Aboriginal culture is one of the most rich, diverse and ancient societies that exists on our planet. Aboriginal heritage conservation and management aims to sustain the relationship between Aboriginal people and their heritage places in such a way that the heritage values of each place are maintained for present and future generations of all Australians.
Aboriginal Heritage Act (1972)
Exists to protect this heritage, in both its physical and spiritual forms. Aboriginal heritage investigations are essential and should be considered early in the planning process of all developments with legislative requirements that must be met and adhered to.read more
It is important to investigate, understand and document Aboriginal people’s connection to country and the presence of any Aboriginal sites on the land. Aboriginal heritage is dynamic and includes tangible and intangible expressions of culture that link generations of Aboriginal people over time.
Anthropologists working in the field of heritage are experienced in the cultural aspect of heritage and engage in interpreting and recording their findings.
ETHNOGRAPHIC / ANTHROPOLOGICAL SURVEY
The purpose and scope is to: • Undertake consultation with Aboriginal people who have a valid interest in, are knowledgeable about and/or who have traditional rights and obligations in the study area • Document all discussions and decisions by groups or individuals, including any limitations to information • Identify and record any sites, places or heritage values (subject to any confidentiality issues) • Document any recommendations and conditions voiced by the Aboriginal people • Document any other relevant Aboriginal heritage issues • Analyse the above information against the development proposal to provide the basis for the development of planning recommendations • Collate all information required for the purpose of reporting a site to the Aboriginal Site Register (if applicable)
At its simplest, archaeology can be defined as the study of past human behaviours through material remains.
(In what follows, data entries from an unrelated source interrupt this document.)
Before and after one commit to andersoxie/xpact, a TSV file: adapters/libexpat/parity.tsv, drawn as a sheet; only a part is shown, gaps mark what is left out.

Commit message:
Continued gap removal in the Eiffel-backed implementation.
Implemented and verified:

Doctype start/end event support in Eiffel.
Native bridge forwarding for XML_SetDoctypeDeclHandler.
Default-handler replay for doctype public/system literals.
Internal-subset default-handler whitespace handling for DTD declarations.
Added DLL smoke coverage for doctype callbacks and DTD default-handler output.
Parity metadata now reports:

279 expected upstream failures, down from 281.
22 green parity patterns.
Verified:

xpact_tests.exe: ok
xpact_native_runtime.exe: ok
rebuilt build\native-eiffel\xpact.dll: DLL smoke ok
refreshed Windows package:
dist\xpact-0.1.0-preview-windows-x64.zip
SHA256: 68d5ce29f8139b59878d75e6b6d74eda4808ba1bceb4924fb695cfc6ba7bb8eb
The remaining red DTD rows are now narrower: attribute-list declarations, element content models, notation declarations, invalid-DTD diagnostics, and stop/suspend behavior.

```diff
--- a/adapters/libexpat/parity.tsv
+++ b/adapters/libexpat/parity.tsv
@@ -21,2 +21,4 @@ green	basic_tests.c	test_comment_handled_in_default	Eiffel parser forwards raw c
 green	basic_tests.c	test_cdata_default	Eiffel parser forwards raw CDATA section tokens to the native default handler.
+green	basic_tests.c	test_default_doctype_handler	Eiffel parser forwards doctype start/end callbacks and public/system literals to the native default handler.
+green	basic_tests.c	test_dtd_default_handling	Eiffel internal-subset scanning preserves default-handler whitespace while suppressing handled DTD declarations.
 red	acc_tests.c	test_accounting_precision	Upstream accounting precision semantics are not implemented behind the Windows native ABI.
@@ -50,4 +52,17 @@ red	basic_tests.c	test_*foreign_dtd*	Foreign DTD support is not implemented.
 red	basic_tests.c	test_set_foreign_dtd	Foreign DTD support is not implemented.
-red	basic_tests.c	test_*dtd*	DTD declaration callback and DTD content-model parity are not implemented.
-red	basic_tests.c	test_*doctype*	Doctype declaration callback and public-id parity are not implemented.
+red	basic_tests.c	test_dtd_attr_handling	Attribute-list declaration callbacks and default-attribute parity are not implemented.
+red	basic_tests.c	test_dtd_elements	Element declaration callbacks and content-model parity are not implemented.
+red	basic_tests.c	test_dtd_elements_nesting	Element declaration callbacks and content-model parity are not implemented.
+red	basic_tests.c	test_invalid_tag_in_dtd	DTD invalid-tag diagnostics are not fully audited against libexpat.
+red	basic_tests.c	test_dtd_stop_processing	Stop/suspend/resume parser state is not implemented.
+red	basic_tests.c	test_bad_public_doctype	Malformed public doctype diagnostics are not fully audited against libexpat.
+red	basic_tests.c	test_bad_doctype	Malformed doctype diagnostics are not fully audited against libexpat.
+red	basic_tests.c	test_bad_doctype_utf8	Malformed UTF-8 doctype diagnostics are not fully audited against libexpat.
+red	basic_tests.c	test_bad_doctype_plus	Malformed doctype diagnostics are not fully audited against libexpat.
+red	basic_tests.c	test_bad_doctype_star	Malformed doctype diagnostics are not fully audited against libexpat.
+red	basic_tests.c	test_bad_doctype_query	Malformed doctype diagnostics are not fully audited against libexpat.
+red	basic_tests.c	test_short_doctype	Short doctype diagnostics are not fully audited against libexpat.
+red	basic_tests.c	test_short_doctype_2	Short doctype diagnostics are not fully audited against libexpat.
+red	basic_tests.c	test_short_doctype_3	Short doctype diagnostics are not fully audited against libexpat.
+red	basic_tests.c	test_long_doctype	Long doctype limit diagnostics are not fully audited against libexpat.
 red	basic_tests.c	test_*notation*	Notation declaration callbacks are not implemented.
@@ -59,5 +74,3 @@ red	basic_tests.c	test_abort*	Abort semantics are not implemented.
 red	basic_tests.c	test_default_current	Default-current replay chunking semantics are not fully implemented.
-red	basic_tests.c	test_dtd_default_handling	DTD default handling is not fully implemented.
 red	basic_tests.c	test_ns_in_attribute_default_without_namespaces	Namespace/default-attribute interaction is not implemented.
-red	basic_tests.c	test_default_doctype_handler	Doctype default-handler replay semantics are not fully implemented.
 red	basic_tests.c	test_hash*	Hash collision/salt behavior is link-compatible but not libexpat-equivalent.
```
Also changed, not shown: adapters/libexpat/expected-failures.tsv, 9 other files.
As defined in section 5 of the AHA an Aboriginal site is:
(a) any place of importance and significance where persons of Aboriginal descent have, or appear to have, left any object, natural or artificial, used for, or made or adapted for use for, any purpose connected with the traditional cultural life of the Aboriginal people, past or present.
The physical evidence left behind by human cultures. It is also concerned with understanding the way people engage with and affect their world.
The purpose and scope is to: • Establish whether the study area contains physical evidence of past Aboriginal occupation and use • Record, assess and make recommendations regarding the management of these sites or places, with specific reference to the proposed development • Analyse the above information against the development proposal to provide the basis for the development of planning recommendations • Collate all information required for the purpose of reporting a site to the Aboriginal Site Register (if applicable)
Aboriginal people must be involved in the archaeological survey process. They must have a say in determining the format in which the information is collected and eventual use to which it is put.
Some of the key features we do are Ethnographic, Archaeological, Site Identification, Site Avoidance & Work Area Clearance/Program surveys.read more
We give sound advice on Aboriginal Heritage Management ensuring that your organisation has the most up to date information.read more
All heritage reports, Heritage Information Submission Forms and Cultural Heritage Management Plans are to DPLH standard.read more